With the configuration now in place, the debugger is started by clicking Debug. After clicking Debug, Data Studio automatically switches to the Debug perspective that is displayed in Figure 5.
Using the debugger
The first line of the stored procedure is highlighted (as shown in Figure 5) when the Data Studio debugger has control of the stored procedure execution. The first time you run the Data Studio debugger on your system, it might take some time for the debugger to gain control, because a job (QSQDBGMGR) has to be started on the IBM i system to support Data Studio debug sessions.

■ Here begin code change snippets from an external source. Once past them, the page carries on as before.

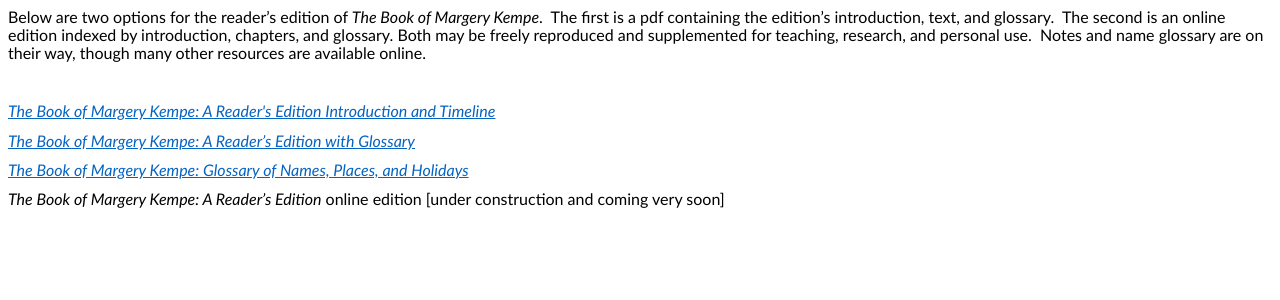
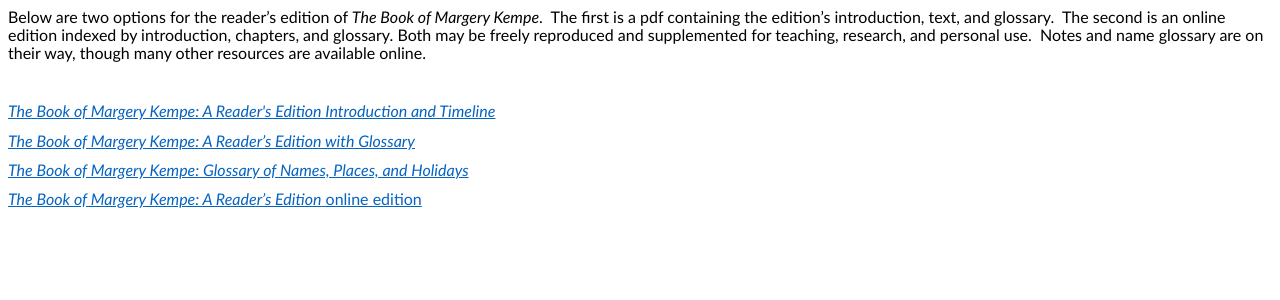
Before and after one commit to joelfredell/Kempe, a PHP site: page /KempeReader.html in a window 1280 px wide. Shown: the part 372-672 px from the top of the page. Run offline with PHP 8.4, Linux system fonts and the light colour scheme.

Commit message:
"Bibliography update and fix some issue"

```diff
--- a/KempeReader.html
+++ b/KempeReader.html
@@ -1587,8 +1587,11 @@ are available online.</p>
 	</a>
   </p>
 
-<p class=MsoNormal><i>The Book of Margery Kempe: A Reader’s Edition</i> online
-edition [under construction and coming very soon]</p>
+<p class=MsoNormal>
+	<a href = "KempeReaderEditionEntire.html" target="blank">
+	<i>The Book of Margery Kempe: A Reader’s Edition</i> online
+edition
+</p>
 
 </div>
 
--- a/content-left.inc.php
+++ b/content-left.inc.php
@@ -16,7 +16,6 @@
     <p><a href="software.php">Software</a></p>
     <p><a href="legal.php">Legal and Funding</a></p>
     <p><a href="team.php">The Project Team</a></p>
-    <a href="KempeReaderEditionEntire.html">Under construction[Coming Soon]</a>
 
 
   </div>
```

After the Data Studio debugger has control, you can step through the procedure and set breakpoints. You set and clear breakpoints by double-clicking in the left margin. After you have set a breakpoint, a small dot is displayed in the left margin. The breakpoint indicator in Figure 5 is circled for your reference. The top line in the Debug view (highlighted in the Debug tab) is where you can control the execution of the stored procedure. Clicking the green arrow with the yellow bar icon causes the stored procedure to resume execution after a breakpoint has been reached. The icons with yellow arrows provide various step executions (for example, Step Into and Step Over). The Variables view in the upper-right corner (in the Variables tab) is where you can access the value of the procedure’s variables. Because Figure 5 displays the initial debug view before the stored procedure starts running, the Variables view contains only two variables, SQLCODE and SQLSTATE, initialized to zero by DB2. As execution of the stored procedure progresses, the Data Studio debugger automatically adds variables to this view.
Figure 5. Debug perspective
This dynamic nature of the Variables view, which is demonstrated in Figure 6, displays the Debug view after a breakpoint has been reached on the SET statement. Now that a couple of lines of the stored procedure have run, you can see that the Variables view shows several more variables—including the values of the input parameters of the SQL procedure (ORDNUM, ORDWEIGHT, ORDNUM). You can also use the Variables view to set watches on variables or even change their values—you can access both of these functions by right-clicking the variable name. Monitoring and accessing the variables and parameters within a stored procedure is much easier with the Data Studio debugger, as compared to the IBM i graphical debugger.
Figure 6 also exhibits how the Data Studio debugger highlights the next line of code to be run. You can also deduce that a breakpoint has been reached from the left margin where an arrow points to the small circle that represents a defined breakpoint.
Figure 6. Variable perspective
SQL function considerations
Debugging SQL user-defined scalar functions with the Data Studio debugger is almost identical to debugging stored procedures. The only difference is that the debugger can only be used with user-defined scalar functions that specify the NOT FENCED and DISALLOW PARALLEL attributes. If your SQL function meets this requirement, then simply follow the same debug steps that were covered for an SQL procedure.
With this detailed introduction complete, you should now be ready to speed up your problem determination process for stored procedures by using the IBM Data Studio debugger. Happy debugging!